You're In First! No We Are In Second...
With but a single mile to the finish of stage three, Bryon Powell of iRunFar came running towards us, video camera in hand.
"Nice work Gary, you guys are the first place open-mixed team!"
"No we're second, but thanks Bryon!"
"NO YOU'RE FIRST. The lead team dropped out at the second aid station!"
I had no idea of the circumstances and simply assumed they had blown up or been overcome by injury. Either way the excitement of now leading this race got the best of me and with Tamsin on tow I very literally started sprinting for the line!
"Gaaarrrry, slooow the hellll doownn!!"
"Sorry Tamsin. WOOOOOO WHOOOOOO!!"
"SLOW DOWN BEFORE YOU KILL ME!"
"I'm trying, I'm trying. Sorry, I have absolutely no control over myself right now!"
We ended up crossing the line a minute behind Kami and Nikki who were a minute behind Devon and Caitlin, but most importantly we'd gained another three minutes over the third place...no second place team since we were now in FIRST PLACE, WOOOOO WHOOOOO!!!
The only damper that was put on our celebration was when we later learned exactly what had transpired up ahead. Keri had a death in the family just a few days before the race began. Unfortunately for all, because she truly was/is an inspiring and incredibly talented runner, she made the tough call to head home and be with her family. I briefly spoke of this later in the evening and I meant what I said. I sincerely hope she decides to return to the race again in 2010 because along with her partner Jason they were shining examples of what elite runners can accomplish over such challenging terrain!

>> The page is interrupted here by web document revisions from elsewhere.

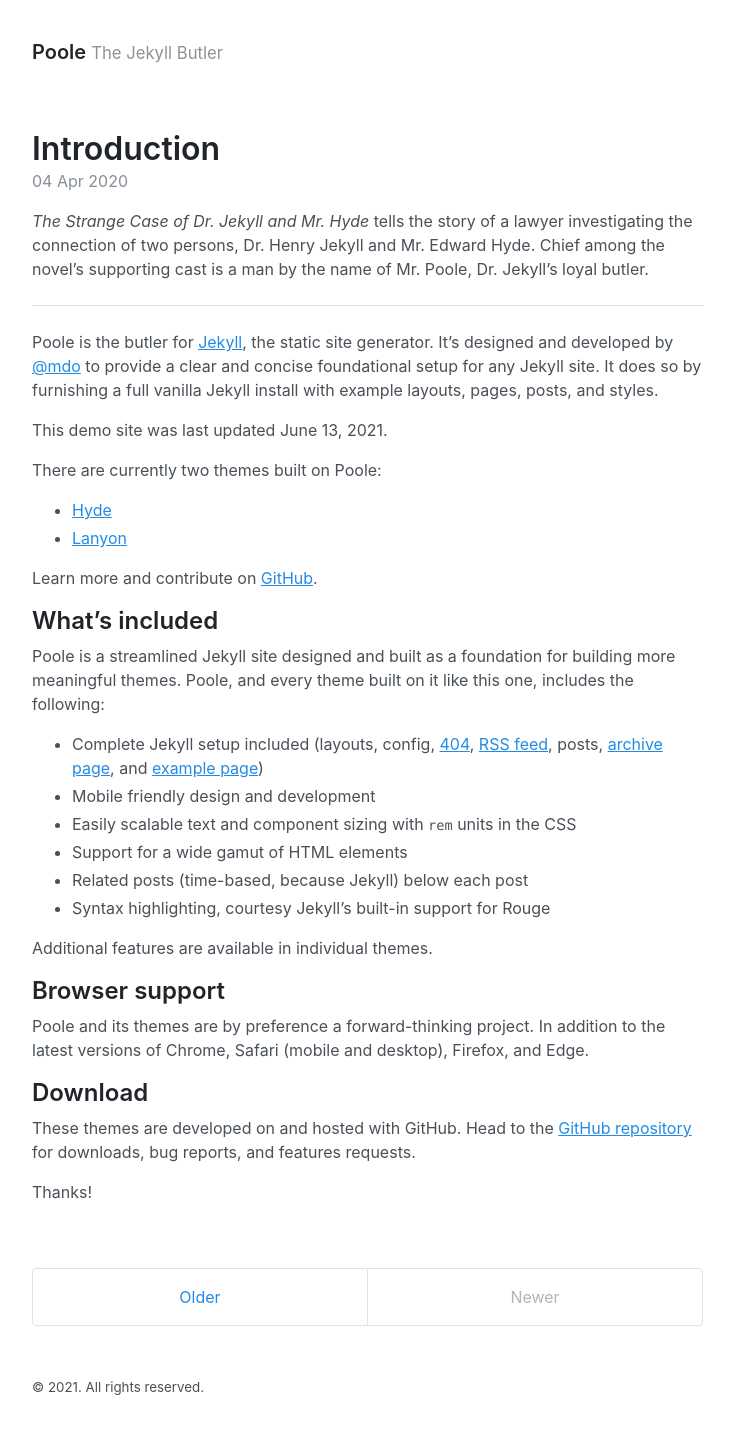
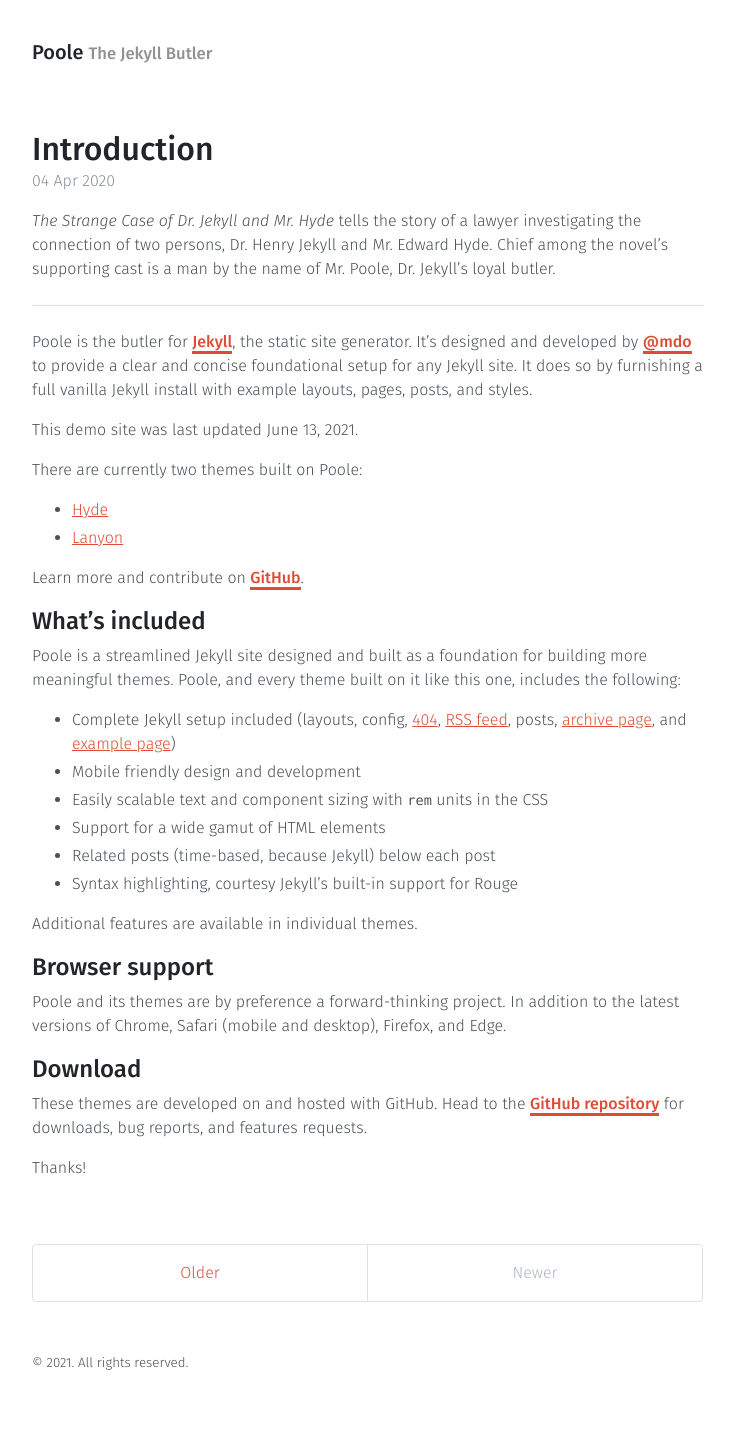
Before and after one commit to frytzrazal/mga-drowing-ni-prits, a Jekyll site: the page built from index.html, in a window 1280 px wide. Shown: the whole page, without its empty margins (272-1006 px from the left). Built offline with Jekyll 4.4.1, drawn with Linux system fonts in a browser that asks for light colours; the list of posts is cut into pages by our own code; after the commit the page ends 1422 px from its top, so only the background shows below that.

Commit message:
Add custom colors, fonts, style tweaks

```diff
--- a/_sass/_base.scss
+++ b/_sass/_base.scss
@@ -10,6 +10,7 @@
   margin: 0;
   font-family: var(--body-font);
   font-size: var(--body-font-size);
+  font-weight: 300;
   line-height: var(--body-line-height);
   color: var(--body-color);
   background-color: var(--body-bg);
--- /dev/null
+++ b/_sass/_fonts.scss
@@ -0,0 +1 @@
+@import url('https://fonts.googleapis.com/css2?family=Fira+Sans:ital,wght@0,300;0,500;1,300;1,500&display=swap');
--- a/_sass/_posts.scss
+++ b/_sass/_posts.scss
@@ -65,3 +65,13 @@
     }
   }
 }
+
+.post {
+  p {
+    a {
+      font-weight: 500;
+      text-decoration: none;
+      border-bottom: 3px solid var(--link-color);
+    }
+  }
+}
--- a/_sass/_type.scss
+++ b/_sass/_type.scss
@@ -4,7 +4,7 @@
 
 h1, h2, h3, h4, h5, h6 {
   margin-bottom: .5rem;
-  font-weight: 600;
+  font-weight: 500;
   line-height: 1.25;
   color: var(--heading-color);
 }
--- a/_sass/_variables.scss
+++ b/_sass/_variables.scss
@@ -26,14 +26,23 @@
   --blue-400: #4dabf7;
   --yellow-100: #fff3bf;
 
-  --body-font: -apple-system, BlinkMacSystemFont, "Segoe UI", Roboto, "Helvetica Neue", Arial, "Noto Sans", sans-serif, "Apple Color Emoji", "Segoe UI Emoji", "Segoe UI Symbol", "Noto Color Emoji";
+  /* Custom colors */
+  --dk-brown: #393231;
+  --brown: #4C4341;
+  --lt-brown: #E4DDDC;
+  --red: #DE4C36;
+  --yellow: #FFC636;
+  --lt-gray: #F2F2F2;
+
+  /*--body-font: -apple-system, BlinkMacSystemFont, "Segoe UI", Roboto, "Helvetica Neue", Arial, "Noto Sans", sans-serif, "Apple Color Emoji", "Segoe UI Emoji", "Segoe UI Symbol", "Noto Color Emoji";*/
+  --body-font: Fira Sans, sans-serif;
   --body-font-size: 16px;
   --body-line-height: 1.5;
   --body-color: var(--gray-700);
   --body-bg: #fff;
 
-  --link-color: var(--blue);
-  --link-hover-color: #1c7ed6;
+  --link-color: var(--red);
+  --link-hover-color: var(--link-color);
 
   --heading-color: var(--gray-900);
 
@@ -51,13 +60,13 @@
 
 @media (prefers-color-scheme: dark) {
   :root {
-    --body-color: var(--gray-300);
-    --body-bg: var(--gray-800);
+    --body-color: var(--lt-gray);
+    --body-bg: var(--gray-900);
 
     --heading-color: #fff;
 
-    --link-color: var(--blue-300);
-    --link-hover-color: var(--blue-400);
+    --link-color: var(--red);
+    --link-hover-color: var(--red);
 
     --border-color: rgba(255,255,255,.15);
 
--- a/styles.scss
+++ b/styles.scss
@@ -17,6 +17,7 @@
 // Designed, built, and released under MIT license by @mdo. Learn more at
 // https://github.com/poole/poole.
 
+@import "fonts";
 @import "variables";
 @import "base";
 @import "type";
```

Back at camp that night Tamsin and I had our own, albeit much more insignificant troubles to deal with. I didn't mention this in the stage two report because I ran out of time before heading to work, but 'The Nose Bleed Kid Tamsin' was now having serious issues with the elevation. I won't post the pic of Tamsin herself because I think she'd kill me, but here's a visual reference as to how severe we're talking about, and in all honesty this pales in comparison to a few of the pics I have. The medic was actually in shock and said he'd never seen anything like it. It was truly like someone had turned on a faucet and forgotten about it for fifteen full minutes. I kept telling her it was no big deal, but in all honesty, now that it was happening on the second straight day it was totally freaking me out. If she happened to get one during a stage we'd drop right off the map while simply waiting for it to stop gushing! We did our best to pretend it simply wasn't happening and that there wasn't an apparent liter of blood on the grass, on back to back days already! If we didn't talk about it then it couldn't be serious!!